Let’s quickly uncover a few simple tips that are quick to implement and have a big impact.
Do not recreate navigation, update it
The most common error I see across the Wave apps is ugly navigation that seems to be laggy.
The reason for this behavior is that we want to save the clicked
value and set it explicitly. The explicit setting is not a problem on its own, the problem is if we recreate the card (assign
q.page['key'] a new value).
Whereas the fix is straightforward — create the navigation once, and update its value afterward.
Giving us the nice, smooth, and fast result we wanted.
Understand H2O Wave state scopes
One of the common coding errors when developing an app I see nowadays is using an incorrect type of state. This can cause both performance and UX problems. Please see the docs to get more info.
Typical performance problem — unnecessary file loading. Let’s say we have a scenario where we want to load a dataset file for people to download from the app later on. There is going to be only a single dataset for everyone. The typical code for this looks like this:
Can you spot the problem here? The code above uploads the same file on every single browser connection (browser tab). That means that if 200 people visited our app, the very same file would be uploaded 200 times which is wasteful for both network bandwidth and disk storage. Moreover, this code makes every single user wait until the file is uploaded and only after then the UI is painted. The solution? Simply use
q.app instead of
q.client for these cases. Note that using
q.app means that only the very first user needs to wait for the file to be uploaded.
However, sometimes you do not want to bother even the first app visitor. For these cases, one can use
on_shutdown hooks. These are just simple functions that run when your app gets started (prior to being available in a web browser) or is about to be turned off. The downside is that you do not have access to the
q object since no UI is present at this stage. Can be useful for running some preparation scripts, training a model, cleanup logic, etc. For more info, see the docs.
Back to our state scopes discussion. We saw a potential performance problem. However, using an incorrect state can be problematic on the UX level as well. Let’s imagine we need to spawn a process that emits periodic updates to our app. If we put the process identifier into a
q.client, the user can open a new tab and start another process which might be undesirable (he already has one going on for his account). Using

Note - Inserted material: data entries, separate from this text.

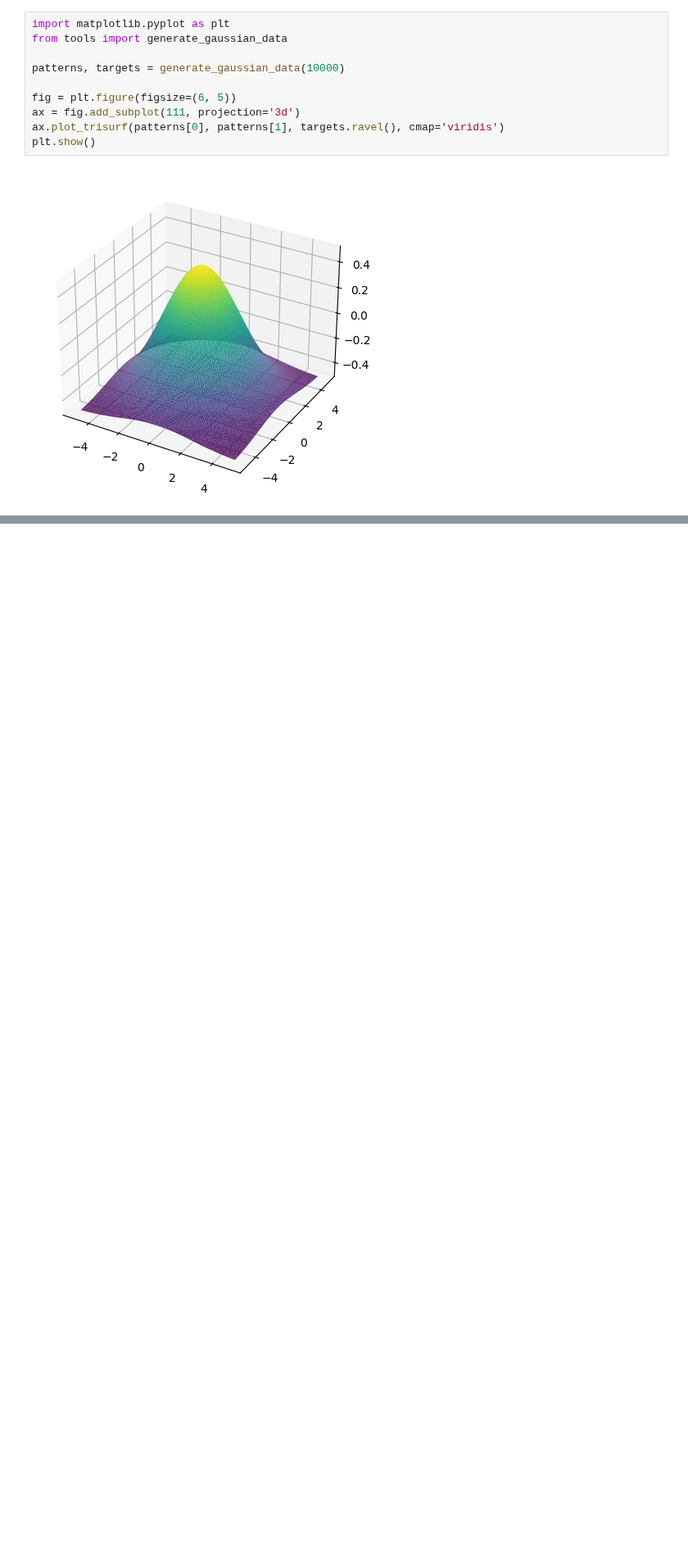
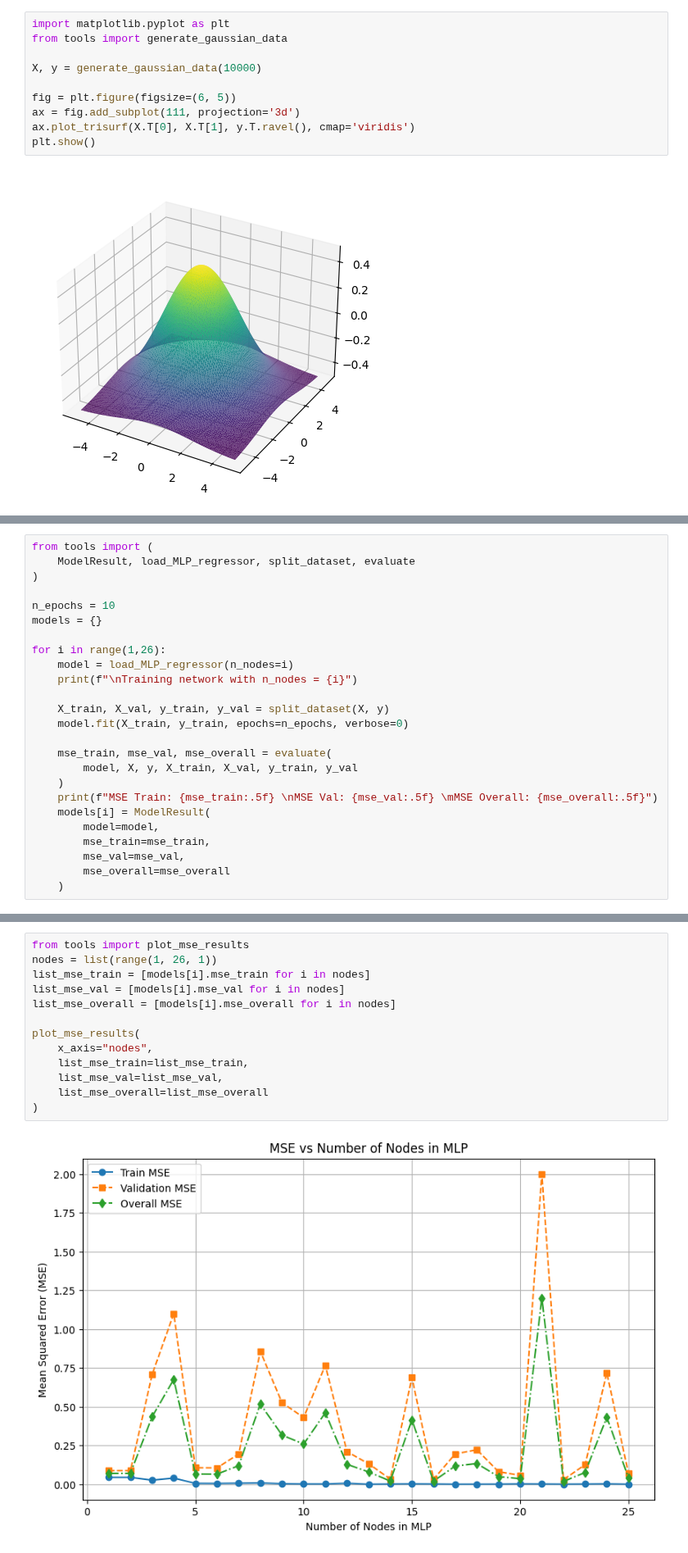
Before and after one commit to nathanansel28/DD2437, a Jupyter notebook: lab1b/split2.ipynb, the cells around one changed output, grey strips where cells are left out. Shown at 82% size. Drawn from its saved outputs; the diff is of its cells as text; blank space fills up the shorter version.

Commit message:
feat: complete split 2.

```diff
--- a/lab1b/split2.ipynb
+++ b/lab1b/split2.ipynb
@@ -2,11 +2,11 @@
 import matplotlib.pyplot as plt
 from tools import generate_gaussian_data
 
-patterns, targets = generate_gaussian_data(10000)
+X, y = generate_gaussian_data(10000)
 
 fig = plt.figure(figsize=(6, 5))
 ax = fig.add_subplot(111, projection='3d')
-ax.plot_trisurf(patterns[0], patterns[1], targets.ravel(), cmap='viridis')
+ax.plot_trisurf(X.T[0], X.T[1], y.T.ravel(), cmap='viridis')
 plt.show()
 # %% [output]
 [figure]
@@ -12,0 +15,25 @@ plt.show()
+# %%
+from tools import (
+    ModelResult, load_MLP_regressor, split_dataset, evaluate
+)
+
+n_epochs = 10
+models = {}
+
+for i in range(1,26):
+    model = load_MLP_regressor(n_nodes=i)
+    print(f"\nTraining network with n_nodes = {i}")
+
+    X_train, X_val, y_train, y_val = split_dataset(X, y)
+    model.fit(X_train, y_train, epochs=n_epochs, verbose=0)
+
+    mse_train, mse_val, mse_overall = evaluate(
+        model, X, y, X_train, X_val, y_train, y_val
+    )
+    print(f"MSE Train: {mse_train:.5f} \nMSE Val: {mse_val:.5f} \mMSE Overall: {mse_overall:.5f}")
+    models[i] = ModelResult(
+        model=model,
+        mse_train=mse_train,
+        mse_val=mse_val,
+        mse_overall=mse_overall
+    )
@@ -12,0 +58,15 @@ plt.show()
+# %%
+from tools import plot_mse_results
+nodes = list(range(1, 26, 1))
+list_mse_train = [models[i].mse_train for i in nodes]
+list_mse_val = [models[i].mse_val for i in nodes]
+list_mse_overall = [models[i].mse_overall for i in nodes]
+
+plot_mse_results(
+    x_axis="nodes",
+    list_mse_train=list_mse_train,
+    list_mse_val=list_mse_val,
+    list_mse_overall=list_mse_overall
+)
+# %% [output]
+[figure, added]
```
Also changed, not shown: parts of 7 cells of this notebook, 1 other file.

q.user solves this problem painlessly as it ensures all browser tabs of a single user are synced properly.
You don’t always need to upload all your files
We have already seen the proper way to upload global files that are user-independent — upload them only once. However, the
site.upload is more suited for dynamic cases when you do not know what files you want to provide your users with in advance. On the other hand, if you already have the dataset ready, there is a faster alternative.
The solution is to either use
private-dir depending on what kind of access you want to provide. The 2 are Wave server parameters that allow you to choose a directory that will serve files directly from the wave server. Since most of the time both the Wave app and Wave server is located on the same machine, they also have a common file system.
This also comes in handy when you use custom JS or CSS to tweak your app.
Give your machine a break
Has your computer ever turned into a helicopter due to its fan being too loud? Well, one of the reasons might be Wave reload feature during development time. If you look closely at the terminal output when running your app, you might notice subtle info about files being watched.
By default, the python server that Wave uses watches your file system for changes and if it detects any, it simply reloads the whole app. This is very useful but can be troublesome if you have the main app file in a folder with other files that are not directly related to your app. In my case, that’s a virtual environment folder that tends to be quite heavy, adding a lot of extra work to the reloader process.
Instead, the solution is to create a separate
src folder or some people prefer a folder named like their app, e.g.
my-wave-app folder. Then move all the app-related files into it and execute
wave run command from within the folder itself.
Voila, we can enjoy our silent office again.
Do not write all the code yourself
The primary audience for H2O Wave are people working with Data Science and Machine Learning, thus not software engineers. For this reason, we want to do everything we can to make the whole app-building process as smooth and enjoyable as possible. So instead of writing your app from scratch, please go ahead and either download our VSCode extension or Jetbrains plugin, depending on your preferred IDE, which comes with plenty of predefined snippets like
w_app_* that offer various starter app templates. Using them gives you a head start since you already begin with a working app that has generic stuff like navigation already figured out so the only thing left is to add your own visualizations and workflows.
Even though this blog post was not a deep dive like the previous ones, I believe even these little things can have a significant impact on your day-to-day Wave development. In case you feel like there is a topic that you would like to know more about, please do not hesitate and start a discussion with your suggestions!